*YOUR GOAL:*
Leaving the pictures aside, restate all of the data exactly.

Records from a collection:
★ ★ ★ ★

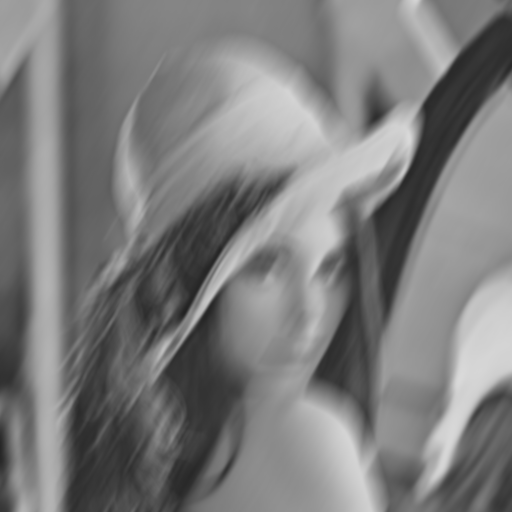
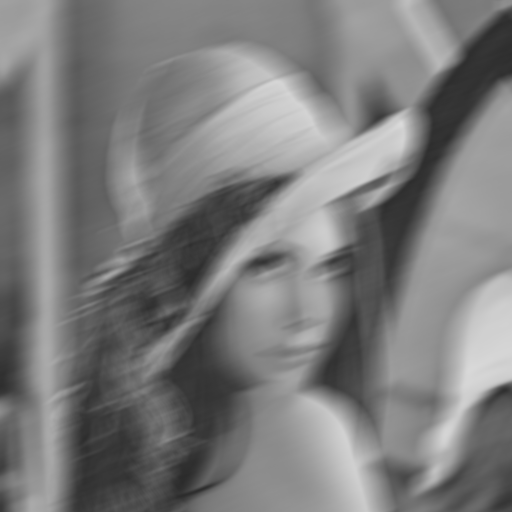
seperated deblur filter from angle and length prediction

diff --git a/deblur.py b/deblur.py
@@ -13,24 +13,10 @@ img_FFT = np.fft.fft2(img)
 img_FFT = np.fft.fftshift(img_FFT)
 magnitude_spectrum = 10*np.log(np.abs(img_FFT))
 
-#determine blur angle using Gabor filter
-max_norm =0
-max_angle=0
-for angles in range(180):
-    G = cv2.getGaborKernel((11,11),3,angles,2,1)
-    temp_img = cv2.filter2D(magnitude_spectrum,-1,G)
-    temp_norm = cv2.norm(temp_img)
-    print(temp_norm)
-    if temp_norm>max_norm:
-        max_norm = temp_norm
-        max_angle = angles
-print('max response at ' + str(max_angle))
 
-
-
-theta =   60
+theta =   50
 #determine blur length using radial basis function network
-blength = 30
+blength = 10
 
 
 #compute point spread function
@@ -81,12 +67,6 @@ mag_PSF = 10*np.log(np.abs(PSF_fft))
 
 cv2.imshow('img',img.astype(np.uint8))
 
-G = cv2.getGaborKernel((11, 11), 3, max_angle, 2, 1)
-temp_img = cv2.filter2D(magnitude_spectrum, -1, G)
-temp_img = 10*np.log(np.abs(temp_img))
-
-
-cv2.imshow('Gabor',temp_img.astype(np.uint8))
 
 cv2.imshow('img_fft',magnitude_spectrum.astype(np.uint8))
 cv2.imshow('Output FFT',mag_out.astype(np.uint8))

diff --git a/get_angle.py b/get_angle.py
@@ -1,0 +1,38 @@
+import numpy as np
+import cv2
+
+img = cv2.imread('blurred.png',0)
+(img_rows,img_cols) = img.shape
+print('rows '+ str(img_rows))
+print('cols '+ str(img_cols))
+
+img_FFT = np.fft.fft2(img)
+img_FFT = np.fft.fftshift(img_FFT)
+img_abs = np.abs(img_FFT)
+magnitude_spectrum = 10*np.log(np.abs(img_FFT))
+
+#determine blur angle using Gabor filter
+max_norm =0
+max_angle=0
+for angles in range(0,90,3):
+    G = cv2.getGaborKernel((13,13),3,angles,1.25,1)
+    G = cv2.normalize(G,G)
+    temp_img = cv2.filter2D(img_abs,-1,G,cv2.CV_32F)
+    temp_norm = np.linalg.norm(temp_img)
+   # temp_img = 10 * np.log(np.abs(temp_img))
+    cv2.imshow('temp' + str(angles), np.abs(temp_img).astype(np.uint8))
+
+    print(angles)
+    print(temp_norm)
+    if temp_norm>max_norm:
+        max_norm = temp_norm
+        max_angle = angles
+print('max response at ' + str(max_angle))
+
+G = cv2.getGaborKernel((15,15),5,60,1.75,1)
+G = G*255
+cv2.imshow('gabor',np.abs(G).astype(np.uint8))
+
+
+cv2.waitKey(0)
+cv2.destroyAllWindows()

diff --git a/blur.py b/blur.py
@@ -12,7 +12,7 @@ print('rows '+ str(img_rows))
 print('cols '+ str(img_cols))
 
 #deg to rad
-theta = 60
+theta = 20
 blength = 30
 
 #compute point spread function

★ ★ ★ ★

*SOLUTION:*
seperated deblur filter from angle and length prediction

diff --git a/deblur.py b/deblur.py
@@ -13,24 +13,10 @@ img_FFT = np.fft.fft2(img)
 img_FFT = np.fft.fftshift(img_FFT)
 magnitude_spectrum = 10*np.log(np.abs(img_FFT))
 
-#determine blur angle using Gabor filter
-max_norm =0
-max_angle=0
-for angles in range(180):
-    G = cv2.getGaborKernel((11,11),3,angles,2,1)
-    temp_img = cv2.filter2D(magnitude_spectrum,-1,G)
-    temp_norm = cv2.norm(temp_img)
-    print(temp_norm)
-    if temp_norm>max_norm:
-        max_norm = temp_norm
-        max_angle = angles
-print('max response at ' + str(max_angle))
 
-
-
-theta =   60
+theta =   50
 #determine blur length using radial basis function network
-blength = 30
+blength = 10
 
 
 #compute point spread function
@@ -81,12 +67,6 @@ mag_PSF = 10*np.log(np.abs(PSF_fft))
 
 cv2.imshow('img',img.astype(np.uint8))
 
-G = cv2.getGaborKernel((11, 11), 3, max_angle, 2, 1)
-temp_img = cv2.filter2D(magnitude_spectrum, -1, G)
-temp_img = 10*np.log(np.abs(temp_img))
-
-
-cv2.imshow('Gabor',temp_img.astype(np.uint8))
 
 cv2.imshow('img_fft',magnitude_spectrum.astype(np.uint8))
 cv2.imshow('Output FFT',mag_out.astype(np.uint8))

diff --git a/get_angle.py b/get_angle.py
@@ -1,0 +1,38 @@
+import numpy as np
+import cv2
+
+img = cv2.imread('blurred.png',0)
+(img_rows,img_cols) = img.shape
+print('rows '+ str(img_rows))
+print('cols '+ str(img_cols))
+
+img_FFT = np.fft.fft2(img)
+img_FFT = np.fft.fftshift(img_FFT)
+img_abs = np.abs(img_FFT)
+magnitude_spectrum = 10*np.log(np.abs(img_FFT))
+
+#determine blur angle using Gabor filter
+max_norm =0
+max_angle=0
+for angles in range(0,90,3):
+    G = cv2.getGaborKernel((13,13),3,angles,1.25,1)
+    G = cv2.normalize(G,G)
+    temp_img = cv2.filter2D(img_abs,-1,G,cv2.CV_32F)
+    temp_norm = np.linalg.norm(temp_img)
+   # temp_img = 10 * np.log(np.abs(temp_img))
+    cv2.imshow('temp' + str(angles), np.abs(temp_img).astype(np.uint8))
+
+    print(angles)
+    print(temp_norm)
+    if temp_norm>max_norm:
+        max_norm = temp_norm
+        max_angle = angles
+print('max response at ' + str(max_angle))
+
+G = cv2.getGaborKernel((15,15),5,60,1.75,1)
+G = G*255
+cv2.imshow('gabor',np.abs(G).astype(np.uint8))
+
+
+cv2.waitKey(0)
+cv2.destroyAllWindows()

diff --git a/blur.py b/blur.py
@@ -12,7 +12,7 @@ print('rows '+ str(img_rows))
 print('cols '+ str(img_cols))
 
 #deg to rad
-theta = 60
+theta = 20
 blength = 30
 
 #compute point spread function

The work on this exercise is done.